* _EXERCISE DIRECTIONS_: Print out each entry below exactly, please.

* _THE DATA_:
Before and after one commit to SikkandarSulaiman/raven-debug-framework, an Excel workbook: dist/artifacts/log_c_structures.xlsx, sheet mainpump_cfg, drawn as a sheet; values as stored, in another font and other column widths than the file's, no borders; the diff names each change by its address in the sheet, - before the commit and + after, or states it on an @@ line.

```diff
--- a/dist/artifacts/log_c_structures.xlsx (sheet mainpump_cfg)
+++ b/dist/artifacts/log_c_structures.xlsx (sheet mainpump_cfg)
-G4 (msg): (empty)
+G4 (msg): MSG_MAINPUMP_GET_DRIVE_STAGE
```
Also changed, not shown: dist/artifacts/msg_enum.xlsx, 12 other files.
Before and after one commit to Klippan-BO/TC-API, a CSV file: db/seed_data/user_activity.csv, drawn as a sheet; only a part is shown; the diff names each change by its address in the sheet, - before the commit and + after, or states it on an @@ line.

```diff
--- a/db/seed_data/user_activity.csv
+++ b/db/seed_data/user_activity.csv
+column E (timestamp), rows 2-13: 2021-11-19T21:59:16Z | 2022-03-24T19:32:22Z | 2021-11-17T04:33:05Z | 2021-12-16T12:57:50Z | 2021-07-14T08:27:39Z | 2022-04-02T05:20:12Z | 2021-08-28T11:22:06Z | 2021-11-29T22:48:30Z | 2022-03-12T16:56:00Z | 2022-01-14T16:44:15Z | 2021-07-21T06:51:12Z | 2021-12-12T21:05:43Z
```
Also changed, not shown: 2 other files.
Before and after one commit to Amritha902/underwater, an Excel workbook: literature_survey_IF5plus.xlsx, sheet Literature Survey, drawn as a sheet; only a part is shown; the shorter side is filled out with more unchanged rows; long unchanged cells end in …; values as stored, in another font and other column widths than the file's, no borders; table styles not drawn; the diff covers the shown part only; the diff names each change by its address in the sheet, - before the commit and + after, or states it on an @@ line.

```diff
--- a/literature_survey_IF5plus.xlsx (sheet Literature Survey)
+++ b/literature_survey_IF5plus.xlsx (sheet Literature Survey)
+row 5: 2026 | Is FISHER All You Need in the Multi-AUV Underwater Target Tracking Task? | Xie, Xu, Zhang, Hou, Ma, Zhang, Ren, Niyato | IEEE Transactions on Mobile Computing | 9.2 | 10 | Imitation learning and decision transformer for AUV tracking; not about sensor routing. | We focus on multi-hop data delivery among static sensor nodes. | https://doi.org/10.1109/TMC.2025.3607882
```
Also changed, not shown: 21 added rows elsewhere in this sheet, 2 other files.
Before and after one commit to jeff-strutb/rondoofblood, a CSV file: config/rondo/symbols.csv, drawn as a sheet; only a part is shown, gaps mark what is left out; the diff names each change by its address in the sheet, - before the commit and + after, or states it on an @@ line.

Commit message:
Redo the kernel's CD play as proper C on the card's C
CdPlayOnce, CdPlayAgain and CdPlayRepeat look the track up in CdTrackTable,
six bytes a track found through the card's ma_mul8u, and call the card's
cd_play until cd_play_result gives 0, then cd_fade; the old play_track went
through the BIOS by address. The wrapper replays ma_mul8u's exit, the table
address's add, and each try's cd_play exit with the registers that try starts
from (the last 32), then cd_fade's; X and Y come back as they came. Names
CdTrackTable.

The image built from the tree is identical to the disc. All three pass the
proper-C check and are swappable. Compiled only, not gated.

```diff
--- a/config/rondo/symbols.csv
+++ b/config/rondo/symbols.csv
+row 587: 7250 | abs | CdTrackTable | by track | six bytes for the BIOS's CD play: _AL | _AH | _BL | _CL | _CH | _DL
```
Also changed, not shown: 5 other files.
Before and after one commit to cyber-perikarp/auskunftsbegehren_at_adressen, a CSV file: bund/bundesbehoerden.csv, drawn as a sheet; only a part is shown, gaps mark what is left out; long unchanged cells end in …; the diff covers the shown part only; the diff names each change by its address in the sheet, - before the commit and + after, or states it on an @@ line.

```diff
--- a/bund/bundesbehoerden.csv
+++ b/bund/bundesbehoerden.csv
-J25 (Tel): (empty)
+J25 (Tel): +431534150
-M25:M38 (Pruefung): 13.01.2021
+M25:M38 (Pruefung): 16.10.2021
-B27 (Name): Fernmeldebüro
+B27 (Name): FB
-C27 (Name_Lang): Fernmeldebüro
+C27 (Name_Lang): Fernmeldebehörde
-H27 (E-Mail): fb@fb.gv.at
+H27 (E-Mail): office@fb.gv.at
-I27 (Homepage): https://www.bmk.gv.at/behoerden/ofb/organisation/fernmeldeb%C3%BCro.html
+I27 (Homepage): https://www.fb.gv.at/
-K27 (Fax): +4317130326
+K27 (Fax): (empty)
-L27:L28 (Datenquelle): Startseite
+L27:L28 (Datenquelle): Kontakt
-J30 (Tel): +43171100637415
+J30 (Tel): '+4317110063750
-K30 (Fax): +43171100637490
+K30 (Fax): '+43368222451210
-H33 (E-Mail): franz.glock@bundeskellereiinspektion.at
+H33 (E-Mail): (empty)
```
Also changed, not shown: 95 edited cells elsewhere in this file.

* _SOLUTION_:
Before and after one commit to SikkandarSulaiman/raven-debug-framework, an Excel workbook: dist/artifacts/log_c_structures.xlsx, sheet mainpump_cfg, drawn as a sheet; values as stored, in another font and other column widths than the file's, no borders; the diff names each change by its address in the sheet, - before the commit and + after, or states it on an @@ line.

```diff
--- a/dist/artifacts/log_c_structures.xlsx (sheet mainpump_cfg)
+++ b/dist/artifacts/log_c_structures.xlsx (sheet mainpump_cfg)
-G4 (msg): (empty)
+G4 (msg): MSG_MAINPUMP_GET_DRIVE_STAGE
```
Also changed, not shown: dist/artifacts/msg_enum.xlsx, 12 other files.
Before and after one commit to Klippan-BO/TC-API, a CSV file: db/seed_data/user_activity.csv, drawn as a sheet; only a part is shown; the diff names each change by its address in the sheet, - before the commit and + after, or states it on an @@ line.

```diff
--- a/db/seed_data/user_activity.csv
+++ b/db/seed_data/user_activity.csv
+column E (timestamp), rows 2-13: 2021-11-19T21:59:16Z | 2022-03-24T19:32:22Z | 2021-11-17T04:33:05Z | 2021-12-16T12:57:50Z | 2021-07-14T08:27:39Z | 2022-04-02T05:20:12Z | 2021-08-28T11:22:06Z | 2021-11-29T22:48:30Z | 2022-03-12T16:56:00Z | 2022-01-14T16:44:15Z | 2021-07-21T06:51:12Z | 2021-12-12T21:05:43Z
```
Also changed, not shown: 2 other files.
Before and after one commit to Amritha902/underwater, an Excel workbook: literature_survey_IF5plus.xlsx, sheet Literature Survey, drawn as a sheet; only a part is shown; the shorter side is filled out with more unchanged rows; long unchanged cells end in …; values as stored, in another font and other column widths than the file's, no borders; table styles not drawn; the diff covers the shown part only; the diff names each change by its address in the sheet, - before the commit and + after, or states it on an @@ line.

```diff
--- a/literature_survey_IF5plus.xlsx (sheet Literature Survey)
+++ b/literature_survey_IF5plus.xlsx (sheet Literature Survey)
+row 5: 2026 | Is FISHER All You Need in the Multi-AUV Underwater Target Tracking Task? | Xie, Xu, Zhang, Hou, Ma, Zhang, Ren, Niyato | IEEE Transactions on Mobile Computing | 9.2 | 10 | Imitation learning and decision transformer for AUV tracking; not about sensor routing. | We focus on multi-hop data delivery among static sensor nodes. | https://doi.org/10.1109/TMC.2025.3607882
```
Also changed, not shown: 21 added rows elsewhere in this sheet, 2 other files.
Before and after one commit to jeff-strutb/rondoofblood, a CSV file: config/rondo/symbols.csv, drawn as a sheet; only a part is shown, gaps mark what is left out; the diff names each change by its address in the sheet, - before the commit and + after, or states it on an @@ line.

Commit message:
Redo the kernel's CD play as proper C on the card's C
CdPlayOnce, CdPlayAgain and CdPlayRepeat look the track up in CdTrackTable,
six bytes a track found through the card's ma_mul8u, and call the card's
cd_play until cd_play_result gives 0, then cd_fade; the old play_track went
through the BIOS by address. The wrapper replays ma_mul8u's exit, the table
address's add, and each try's cd_play exit with the registers that try starts
from (the last 32), then cd_fade's; X and Y come back as they came. Names
CdTrackTable.

The image built from the tree is identical to the disc. All three pass the
proper-C check and are swappable. Compiled only, not gated.

```diff
--- a/config/rondo/symbols.csv
+++ b/config/rondo/symbols.csv
+row 587: 7250 | abs | CdTrackTable | by track | six bytes for the BIOS's CD play: _AL | _AH | _BL | _CL | _CH | _DL
```
Also changed, not shown: 5 other files.
Before and after one commit to cyber-perikarp/auskunftsbegehren_at_adressen, a CSV file: bund/bundesbehoerden.csv, drawn as a sheet; only a part is shown, gaps mark what is left out; long unchanged cells end in …; the diff covers the shown part only; the diff names each change by its address in the sheet, - before the commit and + after, or states it on an @@ line.

```diff
--- a/bund/bundesbehoerden.csv
+++ b/bund/bundesbehoerden.csv
-J25 (Tel): (empty)
+J25 (Tel): +431534150
-M25:M38 (Pruefung): 13.01.2021
+M25:M38 (Pruefung): 16.10.2021
-B27 (Name): Fernmeldebüro
+B27 (Name): FB
-C27 (Name_Lang): Fernmeldebüro
+C27 (Name_Lang): Fernmeldebehörde
-H27 (E-Mail): fb@fb.gv.at
+H27 (E-Mail): office@fb.gv.at
-I27 (Homepage): https://www.bmk.gv.at/behoerden/ofb/organisation/fernmeldeb%C3%BCro.html
+I27 (Homepage): https://www.fb.gv.at/
-K27 (Fax): +4317130326
+K27 (Fax): (empty)
-L27:L28 (Datenquelle): Startseite
+L27:L28 (Datenquelle): Kontakt
-J30 (Tel): +43171100637415
+J30 (Tel): '+4317110063750
-K30 (Fax): +43171100637490
+K30 (Fax): '+43368222451210
-H33 (E-Mail): franz.glock@bundeskellereiinspektion.at
+H33 (E-Mail): (empty)
```
Also changed, not shown: 95 edited cells elsewhere in this file.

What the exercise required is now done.